But there is still debate on whether the states' hate crimes law is too vague, or not inclusive enough. Michael Silverman, executive director of the Transgender Legal Defense and Education Fund, argues that gender identity needs to be incorporated into the list of protected groups mentioned in the legislation.

“I do think that adding gender identity to the list of enumerated categories in New York State’s hate crimes law would send a powerful message,” he said. “And that message is that the state, and by extension, the people of the state of New York, will not tolerate hate crimes against transgender New Yorkers.”

On the other hand, there is the criticism that the law is too vague and can be applied in crimes where there's no actual hate.

“I think that the language that the legislature chose is vague, and I think that that vagueness allows it to be applied in far too broad of a manner,” Kleinman says. “I believe that hate crimes legislation is fine… but if it’s applied on such a broad basis, it hurts the quality of the law.”

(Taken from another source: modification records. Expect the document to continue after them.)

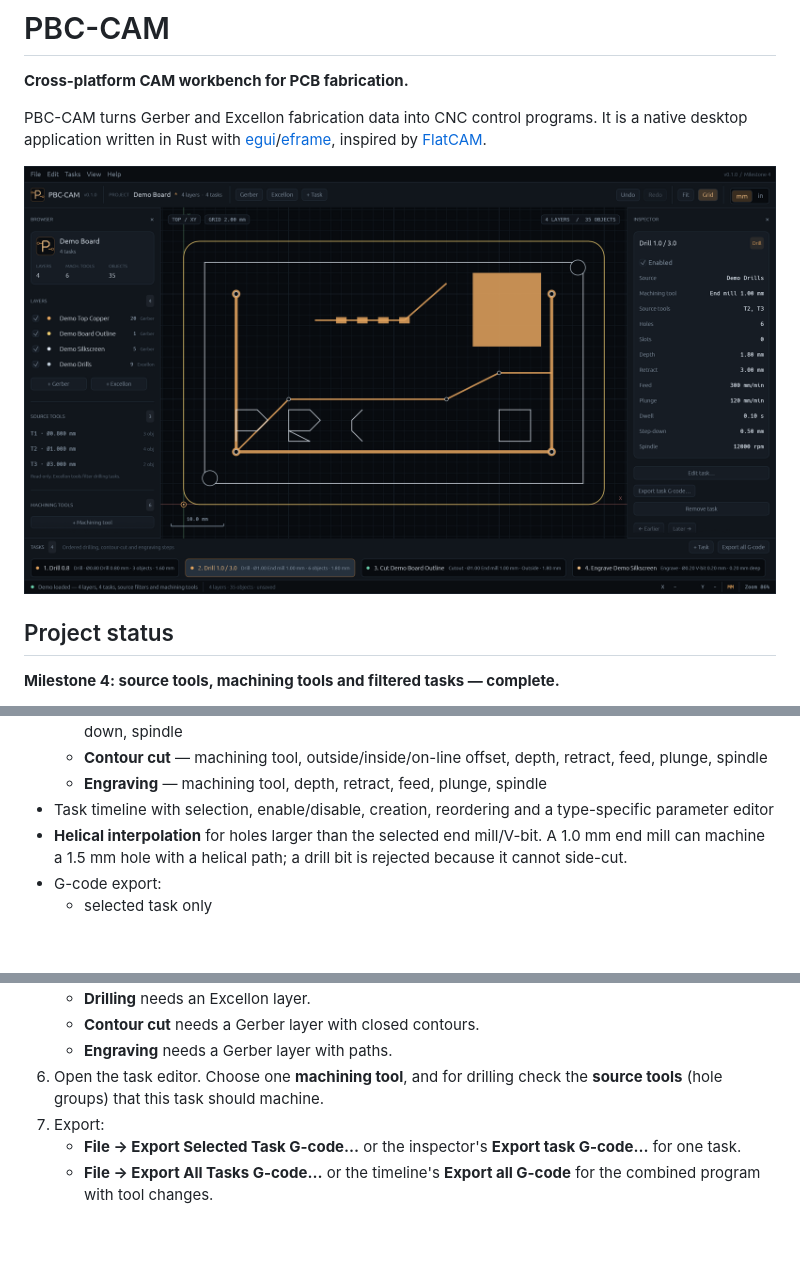
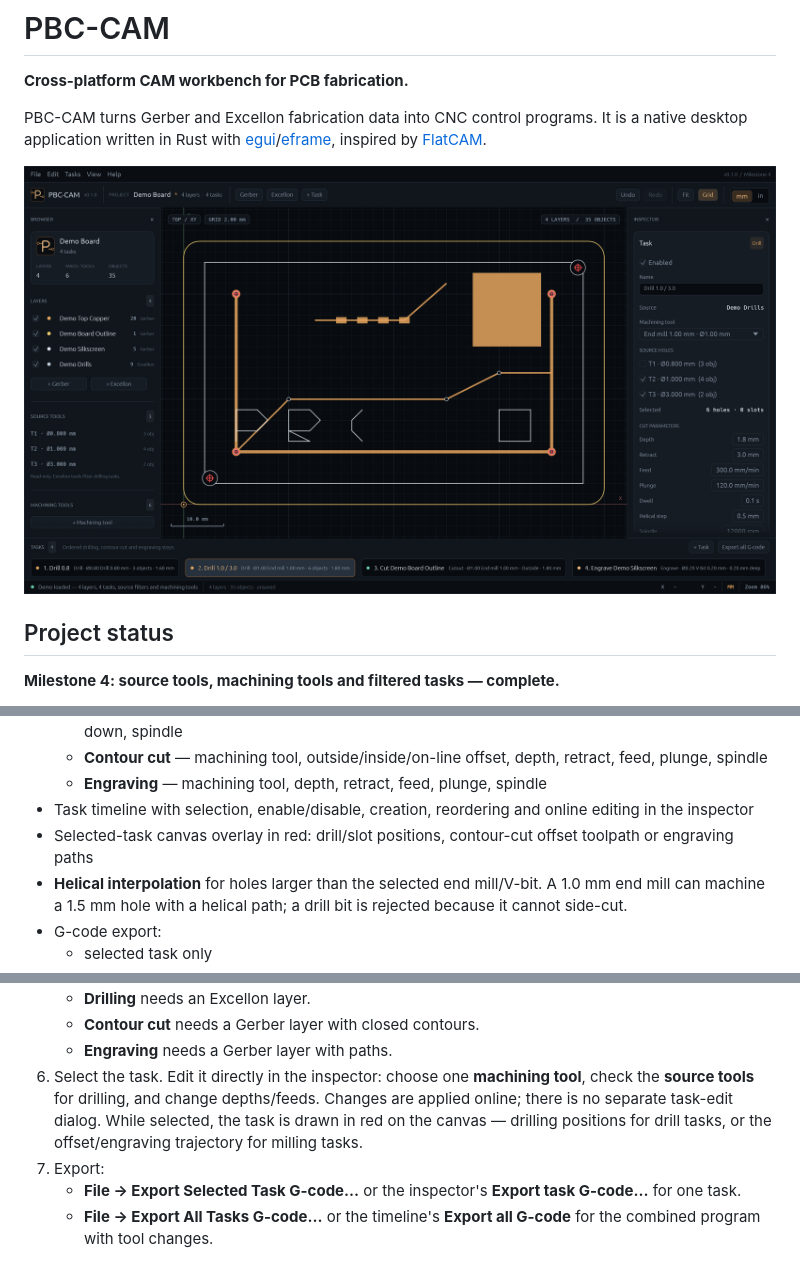
Before and after one commit to andryblack/pcb-cam, a Markdown page: README.md, 3 parts joined by grey strips. GitHub-like rendering; pictures changed too: docs/screenshot.png; blank space fills up the shorter version.

Commit message:
feat: inline task editing and red operation overlay

```diff
--- a/README.md
+++ b/README.md
@@ -53,7 +53,8 @@ Implemented:
   - **Drilling** — source-hole filter, machining tool, depth, retract, feed, plunge, dwell, helical step-down, spindle
   - **Contour cut** — machining tool, outside/inside/on-line offset, depth, retract, feed, plunge, spindle
   - **Engraving** — machining tool, depth, retract, feed, plunge, spindle
-- Task timeline with selection, enable/disable, creation, reordering and a type-specific parameter editor
+- Task timeline with selection, enable/disable, creation, reordering and online editing in the inspector
+- Selected-task canvas overlay in red: drill/slot positions, contour-cut offset toolpath or engraving paths
 - **Helical interpolation** for holes larger than the selected end mill/V-bit. A 1.0 mm end mill can machine a 1.5 mm hole with a helical path; a drill bit is rejected because it cannot side-cut.
 - G-code export:
   - selected task only
@@ -158,8 +159,11 @@ The script builds a release binary, assembles `PBC-CAM.app` with the app icon an
    - **Drilling** needs an Excellon layer.
    - **Contour cut** needs a Gerber layer with closed contours.
    - **Engraving** needs a Gerber layer with paths.
-6. Open the task editor. Choose one **machining tool**, and for drilling check
-   the **source tools** (hole groups) that this task should machine.
+6. Select the task. Edit it directly in the inspector: choose one
+   **machining tool**, check the **source tools** for drilling, and change
+   depths/feeds. Changes are applied online; there is no separate task-edit dialog.
+   While selected, the task is drawn in red on the canvas — drilling positions
+   for drill tasks, or the offset/engraving trajectory for milling tasks.
 7. Export:
    - **File → Export Selected Task G-code…** or the inspector's **Export task G-code…** for one task.
    - **File → Export All Tasks G-code…** or the timeline's **Export all G-code** for the combined program with tool changes.
```
Also changed, not shown: 6 other files.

Pittock says his participation in support groups at the Anti-Violence Project, an anti-LGBTQ violence organization based in Chelsea, has been helpful in his recovery—particularly in recognizing that he isn’t the only one who’s survived such an appalling experience. He’s also spoken out in the community about what happened to him, aiming to promote tolerance. Ejeris Dixon, deputy director of AVP, sees those kinds of efforts as more likely than prosecutions to reduce hate crimes in the future.

“Personally and as an organization, we don’t see hate crimes legislation as the vehicle to end the culture of hate violence and homophobia and trans-phobia in our culture,” she says. “I think finding ways to address those issues of hate, like creating conversations in the media and schools, can get to the root of the problem.”